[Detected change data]
.....

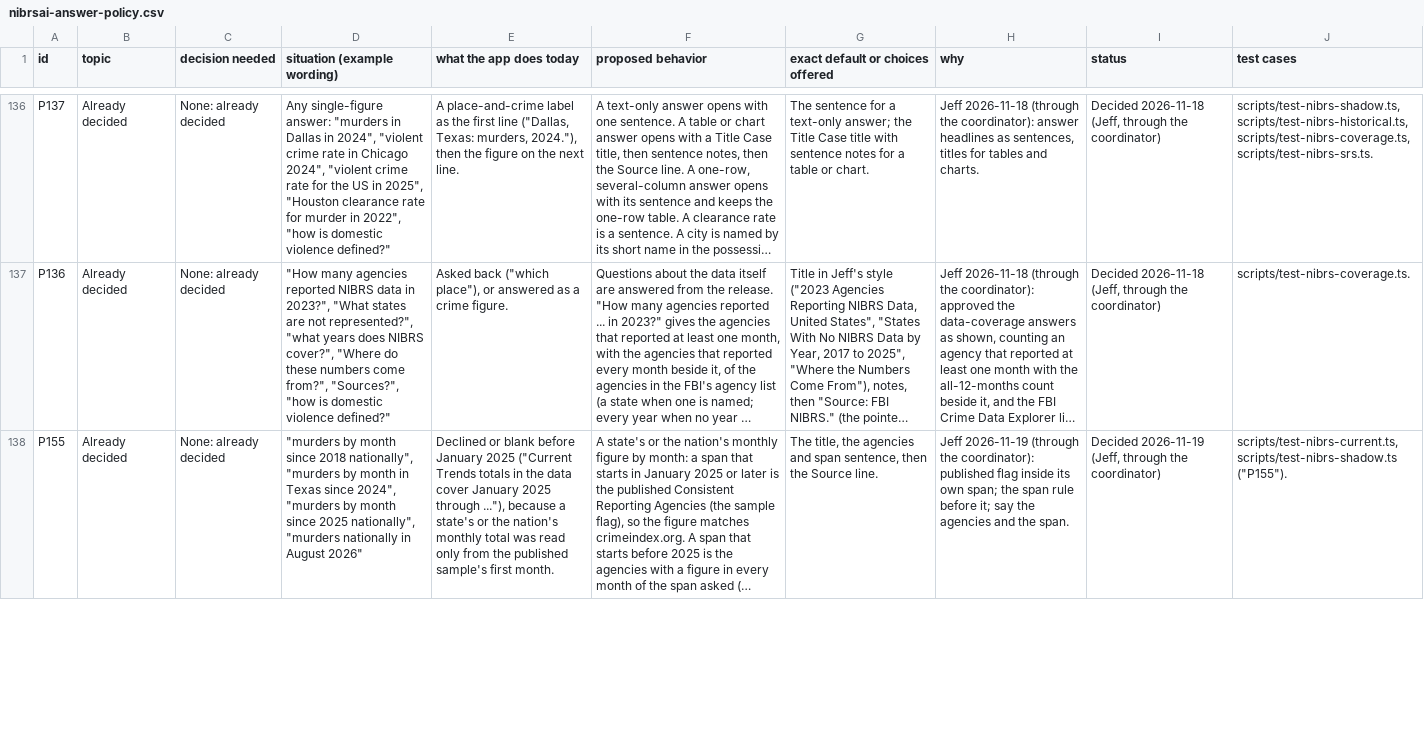
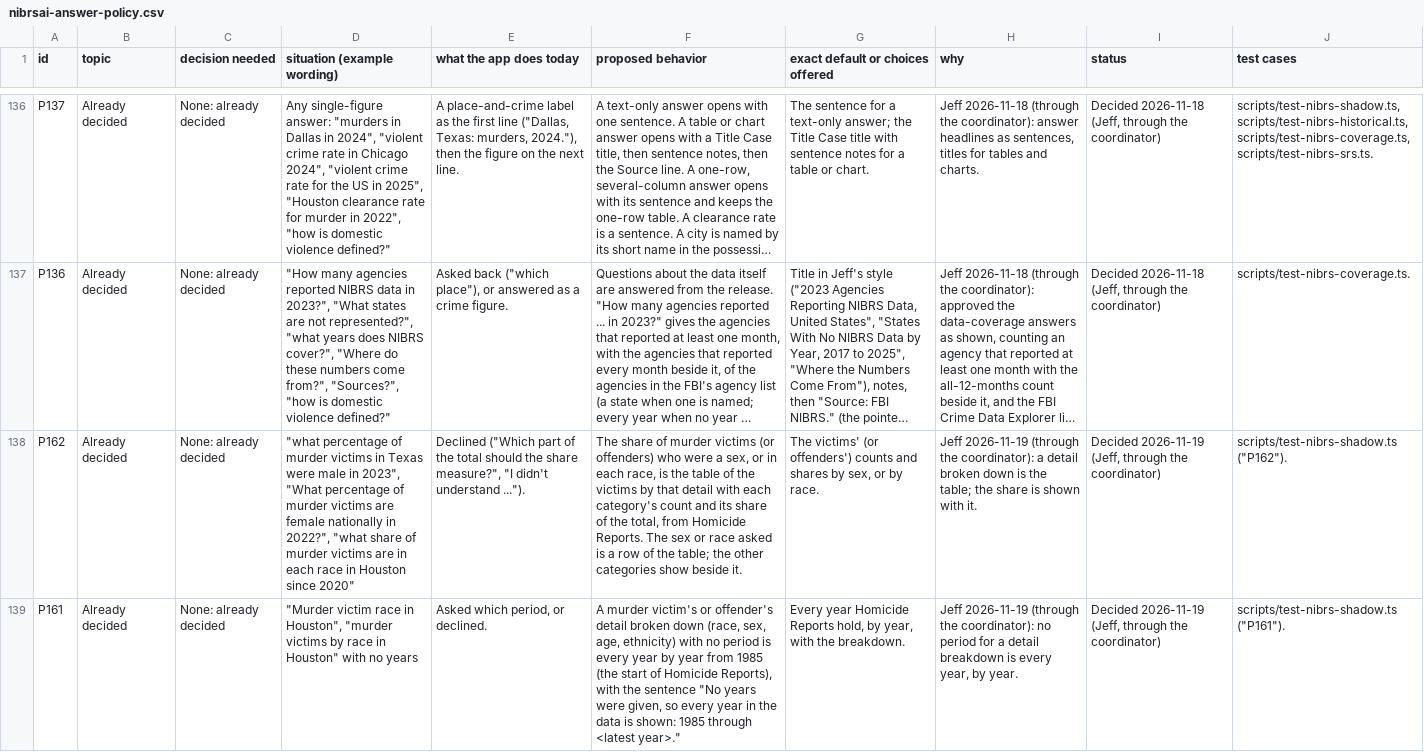
Before and after one commit to AH-Datalytics/crime-data-assistant, a CSV file: docs/policy/nibrsai-answer-policy.csv, drawn as a sheet; only a part is shown, gaps mark what is left out; the shorter side is filled out with more unchanged rows; long unchanged cells end in …; the diff covers the shown part only; the diff names each change by its address in the sheet, - before the commit and + after, or states it on an @@ line.

```diff
--- a/docs/policy/nibrsai-answer-policy.csv
+++ b/docs/policy/nibrsai-answer-policy.csv
+row 138: P162 | Already decided | None: already decided | "what percentage of murder victims in Texas were male in 2023", "What percentage of murder victims are female nationally in 2022?", "what share of murder victims are in each race in Houston since 2020" | Declined ("Which part of the total should the share measure?", "I didn't understand ..."). | The share of murder victims (or offenders) who were a sex, or in each race, is the table of the victims by that detail with each category's count and its share of the total, from Homicide Reports. The sex or race asked is a row of the table; the other categories show beside it. | The victims' (or offenders') counts and shares by sex, or by race. | Jeff 2026-11-19 (through the coordinator): a detail broken down is the table; the share is shown with it. | Decided 2026-11-19 (Jeff, through the coordinator) | scripts/test-nibrs-shadow.ts ("P162").
+row 139: P161 | Already decided | None: already decided | "Murder victim race in Houston", "murder victims by race in Houston" with no years | Asked which period, or declined. | A murder victim's or offender's detail broken down (race, sex, age, ethnicity) with no period is every year by year from 1985 (the start of Homicide Reports), with the sentence "No years were given, so every year in the data is shown: 1985 through <latest year>." | Every year Homicide Reports hold, by year, with the breakdown. | Jeff 2026-11-19 (through the coordinator): no period for a detail breakdown is every year, by year. | Decided 2026-11-19 (Jeff, through the coordinator) | scripts/test-nibrs-shadow.ts ("P161").
```
Also changed, not shown: 1 added row elsewhere in this file, 5 other files.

.....

§ **PROMPT**: Your answer must be every record above, word for word, with no pictures.

§ **SOLUTION FOR THIS PROBLEM**:
Before and after one commit to AH-Datalytics/crime-data-assistant, a CSV file: docs/policy/nibrsai-answer-policy.csv, drawn as a sheet; only a part is shown, gaps mark what is left out; the shorter side is filled out with more unchanged rows; long unchanged cells end in …; the diff covers the shown part only; the diff names each change by its address in the sheet, - before the commit and + after, or states it on an @@ line.

```diff
--- a/docs/policy/nibrsai-answer-policy.csv
+++ b/docs/policy/nibrsai-answer-policy.csv
+row 138: P162 | Already decided | None: already decided | "what percentage of murder victims in Texas were male in 2023", "What percentage of murder victims are female nationally in 2022?", "what share of murder victims are in each race in Houston since 2020" | Declined ("Which part of the total should the share measure?", "I didn't understand ..."). | The share of murder victims (or offenders) who were a sex, or in each race, is the table of the victims by that detail with each category's count and its share of the total, from Homicide Reports. The sex or race asked is a row of the table; the other categories show beside it. | The victims' (or offenders') counts and shares by sex, or by race. | Jeff 2026-11-19 (through the coordinator): a detail broken down is the table; the share is shown with it. | Decided 2026-11-19 (Jeff, through the coordinator) | scripts/test-nibrs-shadow.ts ("P162").
+row 139: P161 | Already decided | None: already decided | "Murder victim race in Houston", "murder victims by race in Houston" with no years | Asked which period, or declined. | A murder victim's or offender's detail broken down (race, sex, age, ethnicity) with no period is every year by year from 1985 (the start of Homicide Reports), with the sentence "No years were given, so every year in the data is shown: 1985 through <latest year>." | Every year Homicide Reports hold, by year, with the breakdown. | Jeff 2026-11-19 (through the coordinator): no period for a detail breakdown is every year, by year. | Decided 2026-11-19 (Jeff, through the coordinator) | scripts/test-nibrs-shadow.ts ("P161").
```
Also changed, not shown: 1 added row elsewhere in this file, 5 other files.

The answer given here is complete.